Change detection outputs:
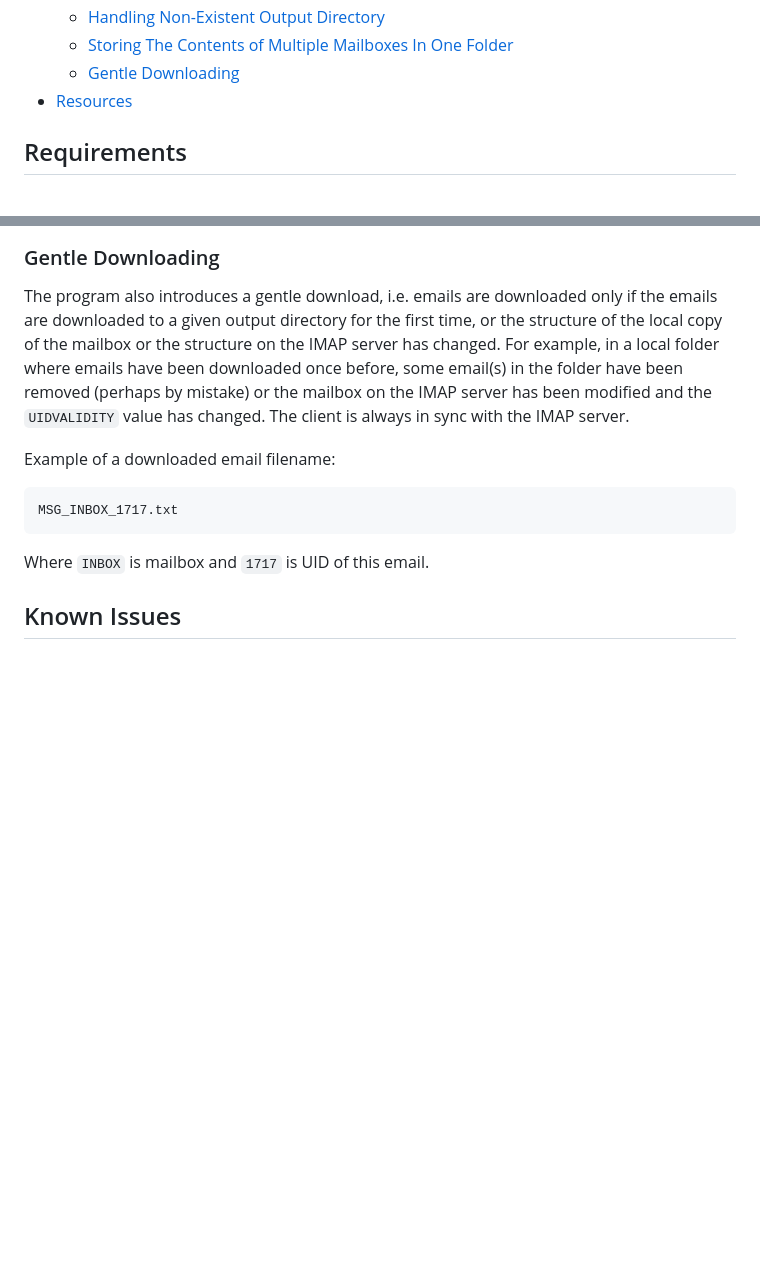
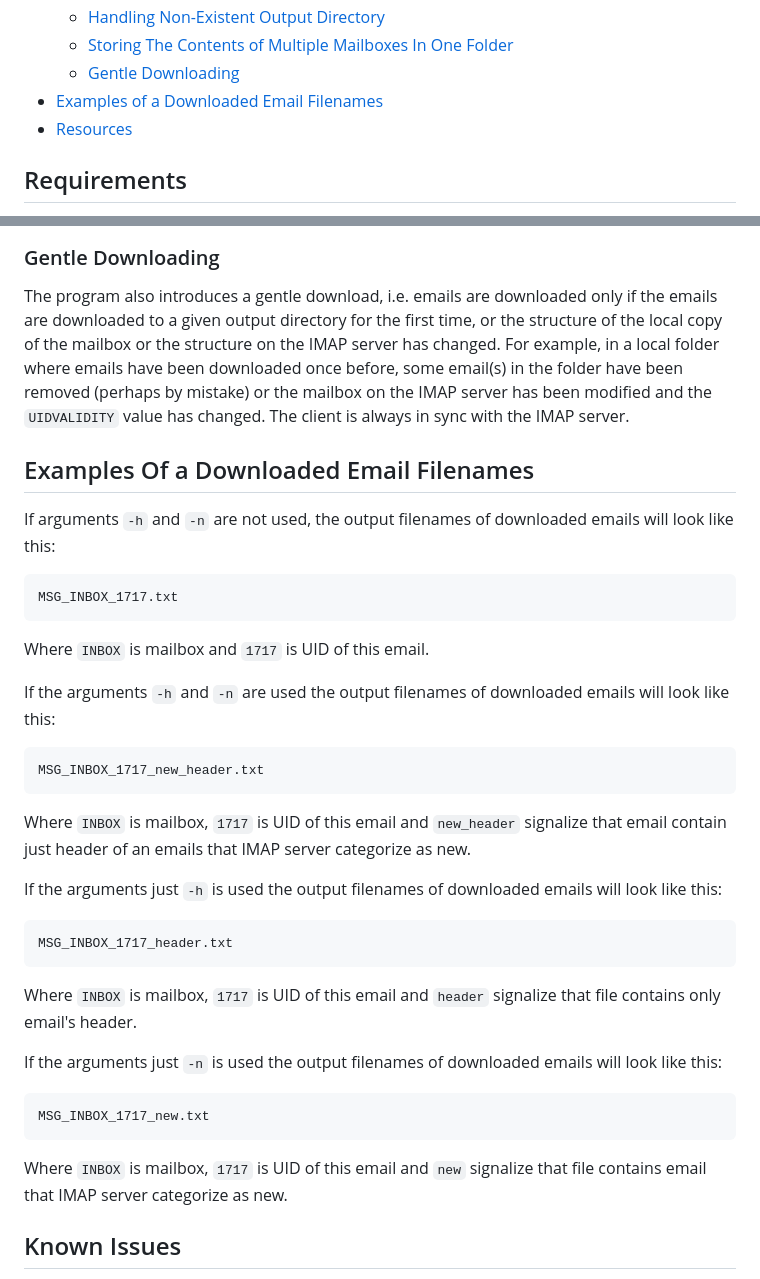
Before and after one commit to Doly02/isa-proj, a Markdown page: README.md, 2 parts joined by grey strips. Rendered like a GitHub page; blank space fills up the shorter version.

Commit message:
[Docs/README] Adds a Chapter About Output Files.

````diff
--- a/README.md
+++ b/README.md
@@ -25,6 +25,7 @@ The goal of this project in the subject Network Applications and Network Adminis
     - [Handling Non-Existent Output Directory](#handling-non-existent-output-directory)
     - [Storing The Contents of Multiple Mailboxes In One Folder](#storing-the-contents-of-multiple-mailboxes-in-one-folder)
     - [Gentle Downloading](#gentle-downloading)
+- [Examples of a Downloaded Email Filenames](#examples-of-a-downloaded-email-filenames)
 - [Resources](#resources)
 
 ## Requirements
@@ -158,11 +159,30 @@ in a local folder where emails have been downloaded once before, some email(s) i
 have been removed (perhaps by mistake) or the mailbox on the IMAP server has been modified
 and the `UIDVALIDITY` value has changed. The client is always in sync with the IMAP server.
 
-Example of a downloaded email filename:
+## Examples Of a Downloaded Email Filenames
+If arguments `-h` and `-n` are not used, the output filenames of downloaded emails will look like this:
 ```
 MSG_INBOX_1717.txt
 ```
 Where `INBOX` is mailbox and `1717` is UID of this email.
+
+If the arguments `-h` and `-n` are used the output filenames of downloaded emails will look like this:
+```
+MSG_INBOX_1717_new_header.txt
+```
+Where `INBOX` is mailbox, `1717` is UID of this email and `new_header` signalize that email contain just header of an emails that IMAP server categorize as new.
+
+If the arguments just `-h` is used the output filenames of downloaded emails will look like this:
+```
+MSG_INBOX_1717_header.txt
+```
+Where `INBOX` is mailbox, `1717` is UID of this email and `header` signalize that file contains only email's header.
+
+If the arguments just `-n` is used the output filenames of downloaded emails will look like this:
+```
+MSG_INBOX_1717_new.txt
+```
+Where `INBOX` is mailbox, `1717` is UID of this email and `new` signalize that file contains email that IMAP server categorize as new.
 
 ## Known Issues
 A user's mailbox can often be bulky and contain a number of large emails whose size can exceed 30MB, in which case it was observed during testing that downloading the entire mailbox can take a considerable amount of time and should be taken into account.
````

• **EXERCISE**
Report each line above containing the string "README".

• **RESPONSE AREA**
Before and after one commit to Doly02/isa-proj, a Markdown page: README.md, 2 parts joined by grey strips. Rendered like a GitHub page; blank space fills up the shorter version.
[Docs/README] Adds a Chapter About Output Files.
--- a/README.md
+++ b/README.md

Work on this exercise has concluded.